Known as the setting of a Michael Jackson video clip in the late 1990s, Santa Marta is Rio's best known favela, a hillside community perched between Sugarloaf and a colossal Christ the Redeemer.
With doors open even to foreign tourists, its been a showcase since 2008 when Rio began embedding police pacification units in poor communities to wrest them from drug lords and armed gangs.
But a decade on, things are changing.
Last month, a bronze statue of the "king of pop," the pride of Santa Marta, appeared with a rifle slung around its neck.
The ominous image showed who was back in charge.
Since then, there have been at least six shootings and one policeman wounded.
Once a model of pacification, Santa Marta has now become a symbol of decline and the uncertainties facing the 1.5 million people -- a quarter of Rio's population -- who live in favelas.
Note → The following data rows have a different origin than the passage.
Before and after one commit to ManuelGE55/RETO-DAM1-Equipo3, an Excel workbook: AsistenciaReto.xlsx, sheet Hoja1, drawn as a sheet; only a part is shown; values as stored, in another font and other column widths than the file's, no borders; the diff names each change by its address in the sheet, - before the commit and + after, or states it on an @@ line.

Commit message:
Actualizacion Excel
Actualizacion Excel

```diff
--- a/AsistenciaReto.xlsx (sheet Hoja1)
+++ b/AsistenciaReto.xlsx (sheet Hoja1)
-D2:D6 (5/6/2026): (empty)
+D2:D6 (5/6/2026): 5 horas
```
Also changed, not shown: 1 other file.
The strategy for restoring order in Rio's most impoverished neighborhoods was born a decade ago with a view to the 2014 World Cub and the 2016 Olympics.
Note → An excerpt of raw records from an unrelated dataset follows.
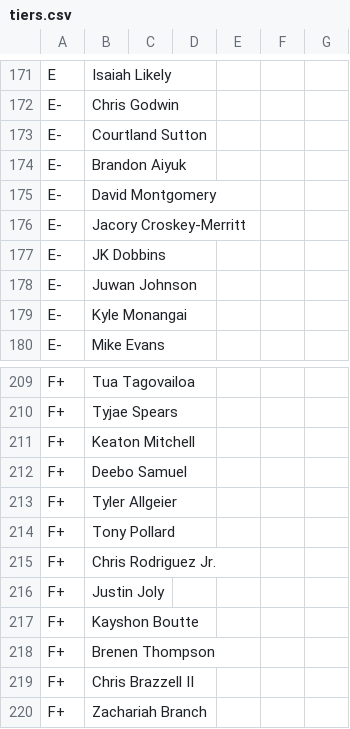
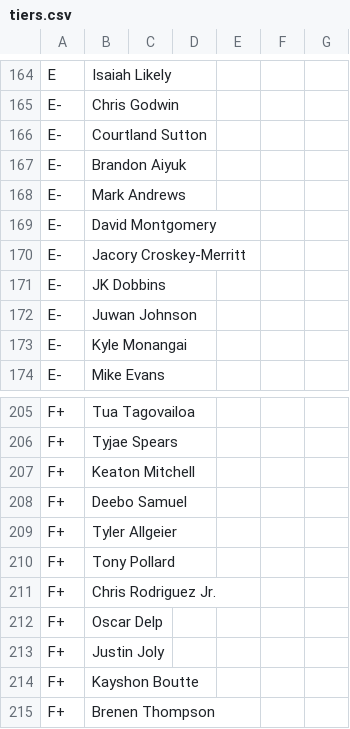
Before and after one commit to ElNostraThomas/FPTS-Tiers-Standalone, a CSV file: data/source/tiers/tiers.csv, drawn as a sheet; only a part is shown, gaps mark what is left out; the shorter side is filled out with more unchanged rows; the diff covers the shown part only; the diff names each change by its address in the sheet, - before the commit and + after, or states it on an @@ line.

```diff
--- a/data/source/tiers/tiers.csv
+++ b/data/source/tiers/tiers.csv
+row 168: E- | Mark Andrews
+row 212: F+ | Oscar Delp
```
Also changed, not shown: 8 added rows and 10 removed rows elsewhere in this file.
The state government decided the way to go was to install so-called Police Pacification Units inside the "favelas."
Some 9,500 police have been deployed in 38 communities under the program. Accusations of abuses have accumulated since 2013, but the program nevertheless allowed Santa Maria to go six years without a shot being fired.
It was visited by the likes of Madonna and former US vice president Joe Biden.
And it had all the ingredients for success: only 5,000 inhabitants, a border on Rio's wealthy Botafogo district, and the support of strong community leaders.
Once the mega sporting events were over, however, Rio was left mired in budget woes and with police pay in arrears, causing security to deteriorate.
"Santa Marta is no longer pacified. They say it is a pacified favela, but we no longer have peace. At any moment there could be a shooting," says 'Ze' Mario Hilario, the embattled 57-year-old president of the neighborhood association.
Though the violence in the favelas on Rio's outer periphery is far worse -- with daily gunbattles and a rising toll of casualties from stray bullets -- the tension in Santa Maria is palpable.
Hardly anyone dares to speak out, for fear of reprisals. "Here it's better to say 'I don't know, I did not see,'" says a woman waiting in line at a beauty salon.
The official figures are hair-raising: in the first three months of this year there were 623 shooting incidents in the "pacified" favelas, or seven a day.
With more than 100 police officers assassinated this year, eight of them in the police pacification units, Rio's public security department no longer allows journalists to visit the units or interview the agents, not even in Santa Maria.
One way to visit them is by taking the "Rio Top Tour," an initiative launched in 2010 by local residents.
A cable car takes visitors up the hillside, past a living postcard of colorful hand-built houses with million dollar views of Christ the Redeemer and Sugar Loaf.
The last stop is at the summit, where a police pacification unit is stationed. Agents go in and out of the station, past what appears to be an abandoned guard house.
Lower down the hill, at the Michael Jackson plaza, five police officers in bullet-proof vests and rifles guard the statue. Just before sundown, only one Brazilian visitor takes the cable car up the hill.
"With everything that is going down in the favelas, I imagine that the tourists are wary," says Andrea Miranda, who sells souvenirs in the plaza.
Minutes later, the statistics come exploding to life: three or four shots ring out -- loud, and very close.
Drug traffickers have been trying to reassert control over the favelas since 2013, taking advantage of police scandals, like the disappearance of a bricklayer, Amarild Dias arrested by police in Rocinha, another favela.
In August, Rio's public security department announced it was withdrawing 3,000 police from the pacification units to reinforce patrols in metropolitan areas where 86 percent of the crime is concentrated.
Security Secretary Roberto Sa pledged, however, not to dismantle the police pacification units "as long as I am secretary."
Sixty percent of favelas with a police pacification unit want them to stay, even though most believe they have failed, according to a study by the Center for Studies on Security and Citizenship.
Silvia Ramos, a coordinator of the study, regrets that the police pacification units weren't accompanied by social programs.
"I don't want to say that the pacification project is a failure, because it might then be abandoned. And if it is abandoned, the message we would be sending is: turn the favelas over to the armed gangs and let's keep Rio for the rich. That would be a dark moment," she said.
Ze Mario still has hopes and refuses to accept that the song Michael Jackson recorded in 1996 is still valid today: "They don't care about us."